Excurse - The Next Step Of The 3D Pipeline After T&L, The Triangle Setup

3D chips have been equipped with this feature for such a long time that hardly anybody remembers what it does anymore. However, it is obviously an integral part of the 3D pipeline, which is why it was implemented into the chips so early. Do you know what the triangle setup actually does?

After the transform and the lighting have been done we are still looking at a real 3D-scene, where each vertex has x,y and z coordinates. This 3D-scene has now to be changed to the 2D frame that we get displayed on our screen, which is made out of pixels. The triangle setup procedure has to be done polygon for polygon or better triangle for triangle. Some of the triangles of the 3D-scene might be covered by other triangles that are 'in front' of it, but at this stage it is unknown to the 3D chip which triangles are covered or partly covered and which aren't. So the triangle setup unit receives a triangle that's defined by three vertices. Each of these three vertices has a x,y and z coordinate which defines its place in the 3D-scene. The triangle setup 'fills' those triangles with pixels. Each of the pixels in the triangle receives the x and y coordinate for the place it takes on the screen and a z-coordinate which holds its depth information. Each of the pixels gets also light information and then the pixels of this very triangle are one by one sent to the pixel-rendering unit.

I am taking the time to explain this step, because it is integral to what comes next in the Radeon chip, the first part of the mysterious HyperZ, which makes Radeon so very special. It is also important to understand the term 'triangle size', as it has a big impact on the fill rate.

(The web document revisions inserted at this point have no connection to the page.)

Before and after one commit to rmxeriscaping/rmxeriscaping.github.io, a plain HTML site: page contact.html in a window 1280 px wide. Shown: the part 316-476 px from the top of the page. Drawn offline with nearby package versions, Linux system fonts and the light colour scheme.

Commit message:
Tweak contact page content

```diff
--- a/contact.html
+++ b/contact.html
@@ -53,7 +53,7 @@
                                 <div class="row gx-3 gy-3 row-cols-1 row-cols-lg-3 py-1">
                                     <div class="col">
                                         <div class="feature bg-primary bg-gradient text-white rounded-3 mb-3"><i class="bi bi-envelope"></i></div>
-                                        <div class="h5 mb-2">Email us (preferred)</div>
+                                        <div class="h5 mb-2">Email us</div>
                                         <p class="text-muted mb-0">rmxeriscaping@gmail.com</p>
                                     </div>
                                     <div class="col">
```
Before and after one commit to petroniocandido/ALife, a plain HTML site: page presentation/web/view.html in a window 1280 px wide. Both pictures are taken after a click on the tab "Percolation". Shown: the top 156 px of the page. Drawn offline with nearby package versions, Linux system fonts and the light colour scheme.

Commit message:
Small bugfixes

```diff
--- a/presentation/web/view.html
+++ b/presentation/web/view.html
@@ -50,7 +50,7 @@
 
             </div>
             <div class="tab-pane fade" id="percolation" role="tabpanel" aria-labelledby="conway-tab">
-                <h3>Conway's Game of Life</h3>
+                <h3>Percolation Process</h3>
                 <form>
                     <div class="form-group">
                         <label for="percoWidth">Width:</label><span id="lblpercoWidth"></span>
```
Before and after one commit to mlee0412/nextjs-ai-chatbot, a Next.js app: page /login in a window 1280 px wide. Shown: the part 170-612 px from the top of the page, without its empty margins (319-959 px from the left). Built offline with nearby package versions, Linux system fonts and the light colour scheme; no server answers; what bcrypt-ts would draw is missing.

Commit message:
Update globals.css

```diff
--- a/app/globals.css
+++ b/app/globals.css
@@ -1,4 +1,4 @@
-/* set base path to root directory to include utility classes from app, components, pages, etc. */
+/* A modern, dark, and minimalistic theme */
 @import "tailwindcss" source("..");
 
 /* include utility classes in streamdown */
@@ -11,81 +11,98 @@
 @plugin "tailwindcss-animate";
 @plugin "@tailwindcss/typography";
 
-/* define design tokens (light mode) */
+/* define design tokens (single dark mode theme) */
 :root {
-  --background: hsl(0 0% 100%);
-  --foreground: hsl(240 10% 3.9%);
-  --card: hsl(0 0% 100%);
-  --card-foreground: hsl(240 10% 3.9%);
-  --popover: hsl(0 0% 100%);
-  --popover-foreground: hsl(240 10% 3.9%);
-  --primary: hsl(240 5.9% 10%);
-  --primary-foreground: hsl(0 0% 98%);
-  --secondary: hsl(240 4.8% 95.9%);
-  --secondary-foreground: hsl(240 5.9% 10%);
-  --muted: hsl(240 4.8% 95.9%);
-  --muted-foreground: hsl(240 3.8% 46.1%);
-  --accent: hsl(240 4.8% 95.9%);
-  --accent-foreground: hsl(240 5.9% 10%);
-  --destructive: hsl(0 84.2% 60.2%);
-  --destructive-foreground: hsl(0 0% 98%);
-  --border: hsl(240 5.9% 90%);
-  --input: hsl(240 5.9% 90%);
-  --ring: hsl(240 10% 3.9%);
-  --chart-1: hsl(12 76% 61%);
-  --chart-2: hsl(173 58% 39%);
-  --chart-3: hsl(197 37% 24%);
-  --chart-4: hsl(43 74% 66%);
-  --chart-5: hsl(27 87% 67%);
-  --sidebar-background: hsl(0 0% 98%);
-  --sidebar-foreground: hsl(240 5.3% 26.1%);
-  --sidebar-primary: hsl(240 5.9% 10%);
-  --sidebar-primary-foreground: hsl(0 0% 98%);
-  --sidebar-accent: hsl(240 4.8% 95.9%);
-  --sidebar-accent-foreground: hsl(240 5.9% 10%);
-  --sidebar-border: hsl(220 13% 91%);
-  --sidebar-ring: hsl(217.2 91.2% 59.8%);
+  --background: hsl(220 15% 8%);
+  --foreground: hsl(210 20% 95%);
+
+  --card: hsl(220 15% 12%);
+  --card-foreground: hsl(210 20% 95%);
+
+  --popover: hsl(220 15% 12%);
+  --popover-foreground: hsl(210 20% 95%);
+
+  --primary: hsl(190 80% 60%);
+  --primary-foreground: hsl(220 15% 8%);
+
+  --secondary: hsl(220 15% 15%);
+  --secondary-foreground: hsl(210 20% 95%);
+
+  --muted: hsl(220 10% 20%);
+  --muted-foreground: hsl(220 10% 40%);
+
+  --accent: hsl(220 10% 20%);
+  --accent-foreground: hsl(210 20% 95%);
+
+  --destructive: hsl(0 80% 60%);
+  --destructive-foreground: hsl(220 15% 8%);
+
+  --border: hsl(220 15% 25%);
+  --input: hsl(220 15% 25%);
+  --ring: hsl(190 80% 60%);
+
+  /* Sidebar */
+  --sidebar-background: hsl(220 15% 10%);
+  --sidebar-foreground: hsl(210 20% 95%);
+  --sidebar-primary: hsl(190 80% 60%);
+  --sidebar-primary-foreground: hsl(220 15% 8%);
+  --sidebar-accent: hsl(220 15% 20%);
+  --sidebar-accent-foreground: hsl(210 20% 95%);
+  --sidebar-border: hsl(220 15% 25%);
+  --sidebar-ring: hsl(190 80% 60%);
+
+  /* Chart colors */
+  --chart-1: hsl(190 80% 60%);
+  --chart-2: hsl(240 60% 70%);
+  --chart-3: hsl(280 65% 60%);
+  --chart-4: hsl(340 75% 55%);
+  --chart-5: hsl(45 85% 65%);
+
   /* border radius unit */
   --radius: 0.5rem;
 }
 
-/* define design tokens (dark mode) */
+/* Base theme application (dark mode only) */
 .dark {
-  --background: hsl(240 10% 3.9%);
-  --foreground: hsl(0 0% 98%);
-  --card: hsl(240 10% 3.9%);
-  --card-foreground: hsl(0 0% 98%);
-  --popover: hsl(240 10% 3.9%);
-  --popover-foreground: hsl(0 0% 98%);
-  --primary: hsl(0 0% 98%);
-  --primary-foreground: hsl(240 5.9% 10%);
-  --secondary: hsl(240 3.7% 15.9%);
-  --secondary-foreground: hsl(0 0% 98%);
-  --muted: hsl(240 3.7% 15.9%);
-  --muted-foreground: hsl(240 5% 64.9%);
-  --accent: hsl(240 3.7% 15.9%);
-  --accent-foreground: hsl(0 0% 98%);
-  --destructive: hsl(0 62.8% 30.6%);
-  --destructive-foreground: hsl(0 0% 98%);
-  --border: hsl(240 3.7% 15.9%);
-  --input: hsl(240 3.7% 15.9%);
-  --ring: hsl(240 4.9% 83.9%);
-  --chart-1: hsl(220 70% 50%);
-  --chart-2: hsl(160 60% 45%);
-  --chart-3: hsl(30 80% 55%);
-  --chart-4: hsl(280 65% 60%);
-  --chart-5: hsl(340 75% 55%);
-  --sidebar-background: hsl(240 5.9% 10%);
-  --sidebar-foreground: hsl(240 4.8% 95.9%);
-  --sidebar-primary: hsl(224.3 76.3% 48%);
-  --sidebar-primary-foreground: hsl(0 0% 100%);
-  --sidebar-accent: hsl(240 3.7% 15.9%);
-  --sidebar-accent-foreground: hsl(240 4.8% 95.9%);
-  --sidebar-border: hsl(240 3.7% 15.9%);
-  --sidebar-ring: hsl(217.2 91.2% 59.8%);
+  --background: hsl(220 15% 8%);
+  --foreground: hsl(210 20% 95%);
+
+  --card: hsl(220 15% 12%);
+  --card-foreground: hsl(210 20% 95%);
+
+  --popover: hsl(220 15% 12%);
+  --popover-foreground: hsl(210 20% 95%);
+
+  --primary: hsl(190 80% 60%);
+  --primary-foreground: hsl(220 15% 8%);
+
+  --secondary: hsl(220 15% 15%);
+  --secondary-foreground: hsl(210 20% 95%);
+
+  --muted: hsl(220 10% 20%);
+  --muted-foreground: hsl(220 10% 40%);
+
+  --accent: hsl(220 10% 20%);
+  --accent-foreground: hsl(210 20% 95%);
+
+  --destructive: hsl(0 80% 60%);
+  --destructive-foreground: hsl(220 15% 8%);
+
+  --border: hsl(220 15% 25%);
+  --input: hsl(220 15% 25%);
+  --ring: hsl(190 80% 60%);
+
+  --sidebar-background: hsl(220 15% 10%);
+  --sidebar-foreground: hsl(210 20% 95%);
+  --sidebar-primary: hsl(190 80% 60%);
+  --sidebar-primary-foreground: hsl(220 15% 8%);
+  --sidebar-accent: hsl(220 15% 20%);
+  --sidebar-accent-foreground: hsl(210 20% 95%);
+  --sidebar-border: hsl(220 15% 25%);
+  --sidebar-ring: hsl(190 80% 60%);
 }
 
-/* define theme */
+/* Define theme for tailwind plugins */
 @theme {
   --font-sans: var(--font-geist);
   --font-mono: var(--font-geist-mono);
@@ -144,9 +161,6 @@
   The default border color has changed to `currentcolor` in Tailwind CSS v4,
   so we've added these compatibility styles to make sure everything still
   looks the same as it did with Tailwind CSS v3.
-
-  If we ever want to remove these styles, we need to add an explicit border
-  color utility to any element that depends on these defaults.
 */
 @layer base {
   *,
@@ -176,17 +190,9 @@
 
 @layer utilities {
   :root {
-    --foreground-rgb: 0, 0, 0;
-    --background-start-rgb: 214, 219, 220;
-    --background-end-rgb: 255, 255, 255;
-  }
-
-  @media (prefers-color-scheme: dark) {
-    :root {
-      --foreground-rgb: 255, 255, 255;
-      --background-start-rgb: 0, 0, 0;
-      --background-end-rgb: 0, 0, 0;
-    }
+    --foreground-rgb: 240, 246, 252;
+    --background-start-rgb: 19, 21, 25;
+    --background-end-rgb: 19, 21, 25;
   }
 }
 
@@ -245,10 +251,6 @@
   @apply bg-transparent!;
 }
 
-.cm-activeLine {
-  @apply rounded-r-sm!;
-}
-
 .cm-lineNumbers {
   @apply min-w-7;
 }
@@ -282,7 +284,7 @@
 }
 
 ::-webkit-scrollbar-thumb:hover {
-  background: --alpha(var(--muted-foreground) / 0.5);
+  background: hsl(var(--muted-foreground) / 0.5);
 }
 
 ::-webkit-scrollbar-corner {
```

Let's look at a few facts now. First of all it depends on the triangle size as well as the screen resolution how many pixels represent the triangle.